**Data for this task:**
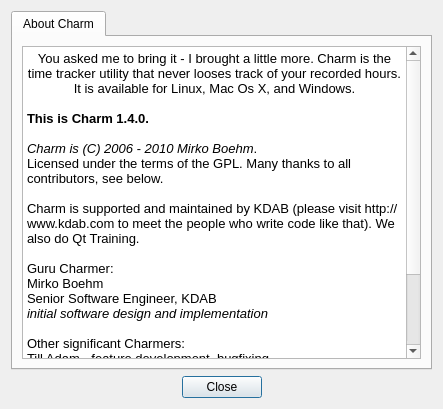
Above: Charm/CharmAboutDialog.ui from KDAB/Charm before the change. Below: the same form after it.
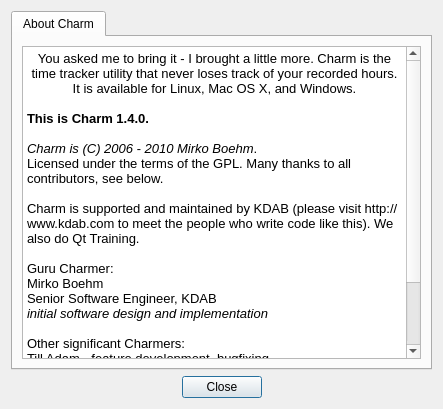
That is the form after the change.

Commit message: Update my name and fix some English.

```diff
--- a/Charm/CharmAboutDialog.ui
+++ b/Charm/CharmAboutDialog.ui
@@ -34,14 +34,14 @@
 &lt;html&gt;&lt;head&gt;&lt;meta name=&quot;qrichtext&quot; content=&quot;1&quot; /&gt;&lt;style type=&quot;text/css&quot;&gt;
 p, li { white-space: pre-wrap; }
 &lt;/style&gt;&lt;/head&gt;&lt;body style=&quot; font-family:'Lucida Grande'; font-size:13pt; font-weight:400; font-style:normal;&quot;&gt;
-&lt;p align=&quot;center&quot; style=&quot; margin-top:0px; margin-bottom:0px; margin-left:0px; margin-right:0px; -qt-block-indent:0; text-indent:0px;&quot;&gt;&lt;span style=&quot; font-size:10pt;&quot;&gt;You asked me to bring it - I brought a little more. Charm is the time tracker utility that never looses track of your recorded hours. It is available for Linux, Mac Os X, and Windows.&lt;/span&gt;&lt;/p&gt;
+&lt;p align=&quot;center&quot; style=&quot; margin-top:0px; margin-bottom:0px; margin-left:0px; margin-right:0px; -qt-block-indent:0; text-indent:0px;&quot;&gt;&lt;span style=&quot; font-size:10pt;&quot;&gt;You asked me to bring it - I brought a little more. Charm is the time tracker utility that never loses track of your recorded hours. It is available for Linux, Mac OS X, and Windows.&lt;/span&gt;&lt;/p&gt;
 &lt;p style=&quot;-qt-paragraph-type:empty; margin-top:0px; margin-bottom:0px; margin-left:0px; margin-right:0px; -qt-block-indent:0; text-indent:0px; font-size:10pt;&quot;&gt;&lt;/p&gt;
 &lt;p style=&quot; margin-top:0px; margin-bottom:0px; margin-left:0px; margin-right:0px; -qt-block-indent:0; text-indent:0px;&quot;&gt;&lt;span style=&quot; font-size:10pt; font-weight:600;&quot;&gt;This is Charm 1.4.0.&lt;/span&gt;&lt;/p&gt;
 &lt;p style=&quot;-qt-paragraph-type:empty; margin-top:0px; margin-bottom:0px; margin-left:0px; margin-right:0px; -qt-block-indent:0; text-indent:0px; font-size:10pt;&quot;&gt;&lt;/p&gt;
 &lt;p style=&quot; margin-top:0px; margin-bottom:0px; margin-left:0px; margin-right:0px; -qt-block-indent:0; text-indent:0px;&quot;&gt;&lt;span style=&quot; font-size:10pt; font-style:italic;&quot;&gt;Charm is (C) 2006 - 2010 Mirko Boehm&lt;/span&gt;&lt;span style=&quot; font-size:10pt;&quot;&gt;. &lt;/span&gt;&lt;/p&gt;
 &lt;p style=&quot; margin-top:0px; margin-bottom:0px; margin-left:0px; margin-right:0px; -qt-block-indent:0; text-indent:0px;&quot;&gt;&lt;span style=&quot; font-size:10pt;&quot;&gt;Licensed under the terms of the GPL. Many thanks to all contributors, see below.&lt;/span&gt;&lt;/p&gt;
 &lt;p style=&quot;-qt-paragraph-type:empty; margin-top:0px; margin-bottom:0px; margin-left:0px; margin-right:0px; -qt-block-indent:0; text-indent:0px; font-size:10pt;&quot;&gt;&lt;/p&gt;
-&lt;p style=&quot; margin-top:0px; margin-bottom:0px; margin-left:0px; margin-right:0px; -qt-block-indent:0; text-indent:0px;&quot;&gt;&lt;span style=&quot; font-size:10pt;&quot;&gt;Charm is supported and maintained by KDAB (please visit http://www.kdab.com to meet the people who write code like that). We also do Qt Training. &lt;/span&gt;&lt;/p&gt;
+&lt;p style=&quot; margin-top:0px; margin-bottom:0px; margin-left:0px; margin-right:0px; -qt-block-indent:0; text-indent:0px;&quot;&gt;&lt;span style=&quot; font-size:10pt;&quot;&gt;Charm is supported and maintained by KDAB (please visit http://www.kdab.com to meet the people who write code like this). We also do Qt Training. &lt;/span&gt;&lt;/p&gt;
 &lt;p style=&quot;-qt-paragraph-type:empty; margin-top:0px; margin-bottom:0px; margin-left:0px; margin-right:0px; -qt-block-indent:0; text-indent:0px; font-size:10pt;&quot;&gt;&lt;/p&gt;
 &lt;p style=&quot; margin-top:0px; margin-bottom:0px; margin-left:0px; margin-right:0px; -qt-block-indent:0; text-indent:0px;&quot;&gt;&lt;span style=&quot; font-size:10pt;&quot;&gt;Guru Charmer: &lt;/span&gt;&lt;/p&gt;
 &lt;p style=&quot; margin-top:0px; margin-bottom:0px; margin-left:0px; margin-right:0px; -qt-block-indent:0; text-indent:0px;&quot;&gt;&lt;span style=&quot; font-size:10pt;&quot;&gt;Mirko Boehm&lt;/span&gt;&lt;/p&gt;
@@ -50,12 +50,11 @@
 &lt;p style=&quot;-qt-paragraph-type:empty; margin-top:0px; margin-bottom:0px; margin-left:0px; margin-right:0px; -qt-block-indent:0; text-indent:0px; font-size:10pt;&quot;&gt;&lt;/p&gt;
 &lt;p style=&quot; margin-top:0px; margin-bottom:0px; margin-left:0px; margin-right:0px; -qt-block-indent:0; text-indent:0px;&quot;&gt;&lt;span style=&quot; font-size:10pt;&quot;&gt;Other significant Charmers:&lt;/span&gt;&lt;/p&gt;
 &lt;p style=&quot; margin-top:0px; margin-bottom:0px; margin-left:0px; margin-right:0px; -qt-block-indent:0; text-indent:0px;&quot;&gt;&lt;span style=&quot; font-size:10pt;&quot;&gt;Till Adam - feature development, bugfixing&lt;/span&gt;&lt;/p&gt;
-&lt;p style=&quot; margin-top:0px; margin-bottom:0px; margin-left:0px; margin-right:0px; -qt-block-indent:0; text-indent:0px;&quot;&gt;&lt;span style=&quot; font-size:10pt;&quot;&gt;Mike Arthur - feature development, bugfixing&lt;/span&gt;&lt;/p&gt;
+&lt;p style=&quot; margin-top:0px; margin-bottom:0px; margin-left:0px; margin-right:0px; -qt-block-indent:0; text-indent:0px;&quot;&gt;&lt;span style=&quot; font-size:10pt;&quot;&gt;Mike McQuaid - feature development, bugfixing&lt;/span&gt;&lt;/p&gt;
 &lt;p style=&quot; margin-top:0px; margin-bottom:0px; margin-left:0px; margin-right:0px; -qt-block-indent:0; text-indent:0px;&quot;&gt;&lt;span style=&quot; font-size:10pt;&quot;&gt;Pradeepto Batthacharya - review, testing&lt;/span&gt;&lt;/p&gt;
 &lt;p style=&quot; margin-top:0px; margin-bottom:0px; margin-left:0px; margin-right:0px; -qt-block-indent:0; text-indent:0px;&quot;&gt;&lt;span style=&quot; font-size:10pt;&quot;&gt;David Faure - feature development, bugfixing&lt;/span&gt;&lt;/p&gt;
 &lt;p style=&quot; margin-top:0px; margin-bottom:0px; margin-left:0px; margin-right:0px; -qt-block-indent:0; text-indent:0px;&quot;&gt;&lt;span style=&quot; font-size:10pt;&quot;&gt;Katrina Niolet - review, testing&lt;/span&gt;&lt;/p&gt;
-&lt;p style=&quot; margin-top:0px; margin-bottom:0px; margin-left:0px; margin-right:0px; -qt-block-indent:0; text-indent:0px;&quot;&gt;&lt;span style=&quot; font-size:10pt;&quot;&gt;Jesper K. Pedersen - review, testing&lt;/span&gt;&lt;/p&gt;
-&lt;p style=&quot;-qt-paragraph-type:empty; margin-top:0px; margin-bottom:0px; margin-left:0px; margin-right:0px; -qt-block-indent:0; text-indent:0px; font-size:10pt;&quot;&gt;&lt;/p&gt;&lt;/body&gt;&lt;/html&gt;</string>
+&lt;p style=&quot; margin-top:0px; margin-bottom:0px; margin-left:0px; margin-right:0px; -qt-block-indent:0; text-indent:0px;&quot;&gt;&lt;span style=&quot; font-size:10pt;&quot;&gt;Jesper K. Pedersen - review, testing&lt;/span&gt;&lt;/p&gt;&lt;/body&gt;&lt;/html&gt;</string>
          </property>
         </widget>
        </item>
```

**Task details:** Wherever the word "Mirko" appears in a line of the data above, copy that line.

**Response:**
 &lt;p style=&quot; margin-top:0px; margin-bottom:0px; margin-left:0px; margin-right:0px; -qt-block-indent:0; text-indent:0px;&quot;&gt;&lt;span style=&quot; font-size:10pt; font-style:italic;&quot;&gt;Charm is (C) 2006 - 2010 Mirko Boehm&lt;/span&gt;&lt;span style=&quot; font-size:10pt;&quot;&gt;. &lt;/span&gt;&lt;/p&gt;
 &lt;p style=&quot; margin-top:0px; margin-bottom:0px; margin-left:0px; margin-right:0px; -qt-block-indent:0; text-indent:0px;&quot;&gt;&lt;span style=&quot; font-size:10pt;&quot;&gt;Mirko Boehm&lt;/span&gt;&lt;/p&gt;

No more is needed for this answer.